- Jackson Baker
- Bill Haslam meets and greets.
If district attorney Bill Gibbons, Memphis' favorite son in the Republican field for governor, has a rear-view mirror in good repair, it's probably showing him, more often than he'd like, the figure of Knoxville mayor Bill Haslam, a frequent interloper on Gibbons' electoral home turf.
Haslam, who has made repeated visits to Memphis in his own quest for traction in next year's gubernatorial race, was here again last week, going door-to-door in a Bartlett neighborhood. "Obviously you can't visit every household in the state, but we're doing this three times a week, alternating west and middle and east. Then we start the cycle all over again," Halsam said.
The Knoxville mayor made the rounds in Memphis, meeting with key supporters, addressing the East Memphis Rotary Club, and stopping by the Church Health Center, among other stops. That he still has some miles to go in his quest to get recognition was indicated when he knocked on one door in Bartlett and was greeted by a woman who said, "Who are you? A state senator?" (Her question may have been prompted by the fact that her neighbor across the street is Jim Coley, a GOP state House member.
Haslam, whose family owns the Pilot Oil empire and who is the fund-raising leader among all candidates (with some $3.5 million in receipts thus far), dismissed a recent straw poll among Republicans in Wilson County that showed Chattanooga congressman Zach Wamp well ahead and Haslam a weak third.
"If you look at straw polls historically," Haslam said, "they haven't been of much significance in determining elections." He noted that eventual U.S. Senate winner Bob Corker did dismally in the same poll before the 2006 election, "finishing behind somebody who wasn't even in the race." The bottom line: "We're personally not worrying about straw polls now."
(Of straw votes in general, Democrat Jim Kyle, the Shelby County Democrats' favorite son among gubernatorial candidates, chose to put it this way while appearing at a picnic in Memphis last weekend: "The Wilson County poll was won by Democrats. Only 141 people voted. The week before, in a comparably sized county, Rutherford County, 320 people voted in the Democratic straw poll." )
On the issue of gun legislation, Haslam, a professed "strong" supporter of the Second Amendment, defended his support of a recent local-option proposal in Knoxville assessing a modest fine on violators of injunctions which the city council has continued against carrying guns in restaurants and on parkgrounds.
• On the third ballot Monday, former assistant city treasurer and longtime Democratic activist Regina Morrison-Newman was elected by the County Commission as interim Shelby County trustee to succeed the late Paul Mattila.

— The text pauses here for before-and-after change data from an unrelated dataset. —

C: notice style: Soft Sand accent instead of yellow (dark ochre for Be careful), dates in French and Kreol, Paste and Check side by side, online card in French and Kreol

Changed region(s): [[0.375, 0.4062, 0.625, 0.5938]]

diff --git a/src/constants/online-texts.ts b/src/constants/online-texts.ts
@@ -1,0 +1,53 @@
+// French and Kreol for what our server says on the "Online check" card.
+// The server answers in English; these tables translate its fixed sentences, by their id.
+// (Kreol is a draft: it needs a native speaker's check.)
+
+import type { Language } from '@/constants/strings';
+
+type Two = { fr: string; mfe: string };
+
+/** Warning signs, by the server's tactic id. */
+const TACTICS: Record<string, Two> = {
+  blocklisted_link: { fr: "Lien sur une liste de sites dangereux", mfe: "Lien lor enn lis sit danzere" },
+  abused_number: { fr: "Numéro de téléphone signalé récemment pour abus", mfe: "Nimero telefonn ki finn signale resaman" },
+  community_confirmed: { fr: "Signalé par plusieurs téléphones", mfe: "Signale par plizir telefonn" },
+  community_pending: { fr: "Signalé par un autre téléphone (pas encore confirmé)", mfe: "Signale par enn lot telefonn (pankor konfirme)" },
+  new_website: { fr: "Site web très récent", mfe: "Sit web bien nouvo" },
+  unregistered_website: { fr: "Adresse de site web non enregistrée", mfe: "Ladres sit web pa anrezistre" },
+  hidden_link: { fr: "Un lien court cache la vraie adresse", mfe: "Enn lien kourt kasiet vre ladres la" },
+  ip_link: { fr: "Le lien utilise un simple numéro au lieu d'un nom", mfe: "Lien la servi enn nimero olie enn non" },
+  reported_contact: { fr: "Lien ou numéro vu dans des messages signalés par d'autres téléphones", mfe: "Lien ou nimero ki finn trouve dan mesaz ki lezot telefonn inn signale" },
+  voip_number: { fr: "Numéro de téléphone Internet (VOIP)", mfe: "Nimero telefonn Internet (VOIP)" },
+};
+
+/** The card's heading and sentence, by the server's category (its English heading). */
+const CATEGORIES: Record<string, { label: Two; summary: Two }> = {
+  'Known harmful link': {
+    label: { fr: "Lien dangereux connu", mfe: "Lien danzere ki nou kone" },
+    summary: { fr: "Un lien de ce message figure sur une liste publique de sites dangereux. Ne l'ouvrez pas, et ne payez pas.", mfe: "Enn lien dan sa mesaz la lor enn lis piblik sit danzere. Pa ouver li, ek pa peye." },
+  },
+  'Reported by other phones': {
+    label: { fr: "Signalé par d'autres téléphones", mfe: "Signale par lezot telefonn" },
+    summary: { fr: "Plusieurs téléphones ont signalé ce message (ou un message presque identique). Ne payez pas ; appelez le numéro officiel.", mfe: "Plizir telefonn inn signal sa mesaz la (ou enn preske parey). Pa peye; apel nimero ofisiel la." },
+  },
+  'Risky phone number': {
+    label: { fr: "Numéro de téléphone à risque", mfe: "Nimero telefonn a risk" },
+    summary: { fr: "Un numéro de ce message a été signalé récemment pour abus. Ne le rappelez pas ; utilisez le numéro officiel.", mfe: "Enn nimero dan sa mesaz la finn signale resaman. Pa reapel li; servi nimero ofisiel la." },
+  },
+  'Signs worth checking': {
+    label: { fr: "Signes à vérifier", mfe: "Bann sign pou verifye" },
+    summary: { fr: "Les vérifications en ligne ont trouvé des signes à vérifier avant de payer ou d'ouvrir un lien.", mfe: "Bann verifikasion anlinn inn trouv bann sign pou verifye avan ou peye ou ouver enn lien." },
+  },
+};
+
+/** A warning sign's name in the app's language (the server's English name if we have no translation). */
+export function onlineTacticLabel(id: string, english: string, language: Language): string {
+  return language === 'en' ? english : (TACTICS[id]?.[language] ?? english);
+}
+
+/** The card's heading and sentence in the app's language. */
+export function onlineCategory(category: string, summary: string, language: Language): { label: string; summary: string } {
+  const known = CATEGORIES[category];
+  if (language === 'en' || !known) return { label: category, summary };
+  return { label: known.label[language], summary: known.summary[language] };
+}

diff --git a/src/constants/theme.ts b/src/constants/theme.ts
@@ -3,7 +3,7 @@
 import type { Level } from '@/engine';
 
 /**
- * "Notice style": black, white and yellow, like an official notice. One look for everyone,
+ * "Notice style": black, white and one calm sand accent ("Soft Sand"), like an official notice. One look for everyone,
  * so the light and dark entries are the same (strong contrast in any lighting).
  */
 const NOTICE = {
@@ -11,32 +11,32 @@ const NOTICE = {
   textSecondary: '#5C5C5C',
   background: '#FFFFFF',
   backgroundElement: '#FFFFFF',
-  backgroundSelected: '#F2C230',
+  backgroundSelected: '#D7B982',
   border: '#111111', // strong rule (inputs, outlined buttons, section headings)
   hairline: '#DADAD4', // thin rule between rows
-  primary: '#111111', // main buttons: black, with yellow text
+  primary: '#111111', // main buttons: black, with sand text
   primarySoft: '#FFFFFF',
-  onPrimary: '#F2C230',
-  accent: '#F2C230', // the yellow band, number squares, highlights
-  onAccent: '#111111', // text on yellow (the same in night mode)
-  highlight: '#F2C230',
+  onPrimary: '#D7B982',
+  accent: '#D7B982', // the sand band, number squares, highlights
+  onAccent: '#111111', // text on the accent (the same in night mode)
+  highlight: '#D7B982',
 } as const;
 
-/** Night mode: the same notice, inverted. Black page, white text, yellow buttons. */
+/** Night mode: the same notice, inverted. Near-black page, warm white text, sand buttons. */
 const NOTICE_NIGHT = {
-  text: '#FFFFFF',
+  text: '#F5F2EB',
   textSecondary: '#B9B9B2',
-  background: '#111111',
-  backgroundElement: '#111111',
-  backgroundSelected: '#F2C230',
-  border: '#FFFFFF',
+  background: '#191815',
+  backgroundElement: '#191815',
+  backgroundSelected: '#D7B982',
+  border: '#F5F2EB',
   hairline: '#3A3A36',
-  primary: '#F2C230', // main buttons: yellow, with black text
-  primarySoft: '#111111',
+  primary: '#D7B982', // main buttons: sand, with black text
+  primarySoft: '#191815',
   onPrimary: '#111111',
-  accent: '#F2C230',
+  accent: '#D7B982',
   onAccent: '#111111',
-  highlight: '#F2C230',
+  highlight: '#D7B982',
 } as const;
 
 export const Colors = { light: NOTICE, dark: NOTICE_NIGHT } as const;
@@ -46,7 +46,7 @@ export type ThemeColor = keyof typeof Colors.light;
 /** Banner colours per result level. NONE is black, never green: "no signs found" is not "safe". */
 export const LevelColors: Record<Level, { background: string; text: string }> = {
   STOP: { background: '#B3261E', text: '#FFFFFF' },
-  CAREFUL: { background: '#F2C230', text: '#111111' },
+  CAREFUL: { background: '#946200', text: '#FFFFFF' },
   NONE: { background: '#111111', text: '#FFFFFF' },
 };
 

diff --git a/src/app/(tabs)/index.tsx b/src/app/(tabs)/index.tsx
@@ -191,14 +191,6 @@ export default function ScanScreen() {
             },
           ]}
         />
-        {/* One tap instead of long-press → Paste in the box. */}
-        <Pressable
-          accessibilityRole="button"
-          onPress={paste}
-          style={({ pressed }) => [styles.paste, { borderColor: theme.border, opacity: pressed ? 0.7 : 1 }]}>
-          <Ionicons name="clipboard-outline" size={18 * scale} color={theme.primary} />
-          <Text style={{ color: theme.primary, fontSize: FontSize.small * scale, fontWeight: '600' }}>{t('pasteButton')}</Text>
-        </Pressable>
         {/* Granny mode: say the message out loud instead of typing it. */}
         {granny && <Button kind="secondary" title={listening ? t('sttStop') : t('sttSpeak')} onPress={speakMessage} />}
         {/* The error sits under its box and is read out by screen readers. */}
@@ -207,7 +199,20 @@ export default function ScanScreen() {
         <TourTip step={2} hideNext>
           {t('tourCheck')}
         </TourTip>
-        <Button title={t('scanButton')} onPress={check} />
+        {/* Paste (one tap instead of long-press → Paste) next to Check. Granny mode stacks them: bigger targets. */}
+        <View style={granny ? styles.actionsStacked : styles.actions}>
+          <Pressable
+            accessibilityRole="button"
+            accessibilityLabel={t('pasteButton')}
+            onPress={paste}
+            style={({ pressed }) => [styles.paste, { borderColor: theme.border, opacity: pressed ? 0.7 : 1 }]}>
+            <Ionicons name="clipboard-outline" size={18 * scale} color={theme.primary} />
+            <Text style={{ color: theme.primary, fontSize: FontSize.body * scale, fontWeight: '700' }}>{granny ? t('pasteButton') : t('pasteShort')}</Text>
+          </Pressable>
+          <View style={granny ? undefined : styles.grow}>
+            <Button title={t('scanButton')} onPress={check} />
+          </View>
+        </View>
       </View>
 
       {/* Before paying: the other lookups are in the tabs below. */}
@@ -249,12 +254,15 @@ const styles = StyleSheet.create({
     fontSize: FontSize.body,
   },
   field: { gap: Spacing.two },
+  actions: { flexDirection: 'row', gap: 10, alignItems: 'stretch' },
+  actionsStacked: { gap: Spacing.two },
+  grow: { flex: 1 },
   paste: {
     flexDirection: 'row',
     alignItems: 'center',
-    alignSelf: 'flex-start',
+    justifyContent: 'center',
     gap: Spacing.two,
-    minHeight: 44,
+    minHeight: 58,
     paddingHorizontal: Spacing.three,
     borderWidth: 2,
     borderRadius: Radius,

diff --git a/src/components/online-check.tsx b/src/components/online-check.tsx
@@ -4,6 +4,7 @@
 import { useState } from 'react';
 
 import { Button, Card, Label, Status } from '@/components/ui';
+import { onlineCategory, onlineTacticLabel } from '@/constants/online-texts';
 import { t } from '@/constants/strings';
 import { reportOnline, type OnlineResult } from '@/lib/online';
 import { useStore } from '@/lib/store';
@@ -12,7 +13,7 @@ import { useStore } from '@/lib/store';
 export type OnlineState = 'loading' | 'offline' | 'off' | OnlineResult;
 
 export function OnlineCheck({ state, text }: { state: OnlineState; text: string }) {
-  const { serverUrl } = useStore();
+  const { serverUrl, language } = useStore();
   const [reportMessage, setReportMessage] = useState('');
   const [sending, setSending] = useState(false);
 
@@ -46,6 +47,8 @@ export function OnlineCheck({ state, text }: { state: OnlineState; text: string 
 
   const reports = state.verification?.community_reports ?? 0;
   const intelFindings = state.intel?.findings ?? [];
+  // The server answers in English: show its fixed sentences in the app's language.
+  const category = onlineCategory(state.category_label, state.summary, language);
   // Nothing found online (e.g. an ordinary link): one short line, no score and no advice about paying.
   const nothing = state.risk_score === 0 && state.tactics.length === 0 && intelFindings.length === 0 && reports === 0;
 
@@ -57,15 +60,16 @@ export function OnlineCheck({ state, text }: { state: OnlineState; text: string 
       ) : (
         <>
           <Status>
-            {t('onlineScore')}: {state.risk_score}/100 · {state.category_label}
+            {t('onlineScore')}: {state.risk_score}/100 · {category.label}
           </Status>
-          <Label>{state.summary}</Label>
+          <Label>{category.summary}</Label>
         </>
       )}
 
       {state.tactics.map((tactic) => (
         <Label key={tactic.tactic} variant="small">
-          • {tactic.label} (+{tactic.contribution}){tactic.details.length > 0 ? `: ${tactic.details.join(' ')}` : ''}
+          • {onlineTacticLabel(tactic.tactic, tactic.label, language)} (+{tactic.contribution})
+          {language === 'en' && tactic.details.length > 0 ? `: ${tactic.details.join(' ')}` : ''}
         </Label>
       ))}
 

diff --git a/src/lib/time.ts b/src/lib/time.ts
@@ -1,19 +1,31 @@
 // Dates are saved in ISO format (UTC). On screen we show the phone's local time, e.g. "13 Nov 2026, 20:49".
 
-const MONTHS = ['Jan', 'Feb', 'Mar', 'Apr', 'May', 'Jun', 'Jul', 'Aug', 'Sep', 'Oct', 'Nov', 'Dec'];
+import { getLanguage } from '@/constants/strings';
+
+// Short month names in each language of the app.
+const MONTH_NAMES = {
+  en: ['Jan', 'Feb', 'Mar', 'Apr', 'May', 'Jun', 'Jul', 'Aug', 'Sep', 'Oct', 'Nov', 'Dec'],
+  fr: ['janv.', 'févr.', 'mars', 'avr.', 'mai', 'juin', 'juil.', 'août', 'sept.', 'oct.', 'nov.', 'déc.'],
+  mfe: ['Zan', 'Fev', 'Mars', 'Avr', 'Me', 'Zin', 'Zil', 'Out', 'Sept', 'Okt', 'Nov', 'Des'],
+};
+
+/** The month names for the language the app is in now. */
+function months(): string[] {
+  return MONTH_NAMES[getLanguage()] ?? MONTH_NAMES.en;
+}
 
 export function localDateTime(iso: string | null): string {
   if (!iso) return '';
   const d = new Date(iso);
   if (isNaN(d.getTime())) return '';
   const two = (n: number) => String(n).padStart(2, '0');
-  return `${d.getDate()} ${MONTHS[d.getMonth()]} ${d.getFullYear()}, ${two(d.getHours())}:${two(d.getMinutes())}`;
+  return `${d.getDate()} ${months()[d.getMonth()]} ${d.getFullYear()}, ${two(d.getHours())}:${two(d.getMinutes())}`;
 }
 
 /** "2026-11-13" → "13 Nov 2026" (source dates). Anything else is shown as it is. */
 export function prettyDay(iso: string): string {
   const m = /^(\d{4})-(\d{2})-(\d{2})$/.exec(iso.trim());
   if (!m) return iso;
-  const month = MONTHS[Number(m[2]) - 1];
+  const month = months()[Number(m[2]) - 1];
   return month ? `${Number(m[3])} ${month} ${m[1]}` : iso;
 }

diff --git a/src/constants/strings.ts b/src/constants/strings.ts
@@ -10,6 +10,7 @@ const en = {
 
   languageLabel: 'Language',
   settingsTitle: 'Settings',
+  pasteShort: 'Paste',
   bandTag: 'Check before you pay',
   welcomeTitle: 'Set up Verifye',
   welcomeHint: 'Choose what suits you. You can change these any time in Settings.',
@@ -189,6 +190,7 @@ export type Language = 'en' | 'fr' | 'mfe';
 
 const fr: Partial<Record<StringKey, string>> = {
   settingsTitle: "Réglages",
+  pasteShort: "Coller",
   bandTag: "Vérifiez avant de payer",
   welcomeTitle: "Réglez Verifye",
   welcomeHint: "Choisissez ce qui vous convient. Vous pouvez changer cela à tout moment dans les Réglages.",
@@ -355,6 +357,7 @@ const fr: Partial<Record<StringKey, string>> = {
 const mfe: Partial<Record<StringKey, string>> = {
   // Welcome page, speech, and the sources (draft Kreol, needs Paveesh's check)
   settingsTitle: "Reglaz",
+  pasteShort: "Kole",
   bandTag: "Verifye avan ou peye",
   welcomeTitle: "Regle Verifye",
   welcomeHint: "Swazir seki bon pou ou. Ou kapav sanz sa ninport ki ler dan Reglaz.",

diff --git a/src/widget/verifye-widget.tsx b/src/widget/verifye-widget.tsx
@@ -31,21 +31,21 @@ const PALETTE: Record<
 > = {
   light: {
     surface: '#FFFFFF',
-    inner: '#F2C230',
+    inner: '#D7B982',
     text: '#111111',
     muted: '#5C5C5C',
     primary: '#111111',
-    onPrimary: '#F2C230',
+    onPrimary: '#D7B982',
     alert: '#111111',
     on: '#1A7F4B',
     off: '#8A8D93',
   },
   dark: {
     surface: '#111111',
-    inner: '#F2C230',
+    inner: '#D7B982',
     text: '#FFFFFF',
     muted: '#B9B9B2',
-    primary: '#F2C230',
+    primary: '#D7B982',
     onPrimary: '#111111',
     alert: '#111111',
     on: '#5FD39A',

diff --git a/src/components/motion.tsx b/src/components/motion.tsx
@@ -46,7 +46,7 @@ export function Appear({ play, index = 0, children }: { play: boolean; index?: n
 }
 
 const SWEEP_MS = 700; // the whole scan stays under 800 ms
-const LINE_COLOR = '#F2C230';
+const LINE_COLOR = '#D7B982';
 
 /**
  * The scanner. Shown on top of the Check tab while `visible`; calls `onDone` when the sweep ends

Morrison-Newman, who also served as assistant commissioner of revenue for former governor Ned McWherter, won out over two rivals, fellow Democrat Robert Grandberry and longtime deputy trustee Debra Gates, who had Republican support.
Given the Democrats' current 8-5 majority on the commission, it was a reasonable certainty that one of the two leading Democrats would win, and when Mike Ritz, one of the most dyed-in-the-wool Republicans on the commission, cast his vote for Morrison-Newman on the first ballot, it was a fairly good indicator that Monday was her day.
"The Democrats were going to name the winner anyhow," said Ritz the realist. "So I figured I might as well help pick the one that I thought would do the best job."
Gates was eliminated on the second ballot, as Morrison-Newman continued to gain, and she finished the third and final ballot with a convincing 10-3 margin over Grandberry.
Morrison-Newman owed her victory not only to a convincing personal resume but to a long history of involvement in others' political campaigns. She put herself on the line in 2006 for a General Sessions courtship and narrowly missed election.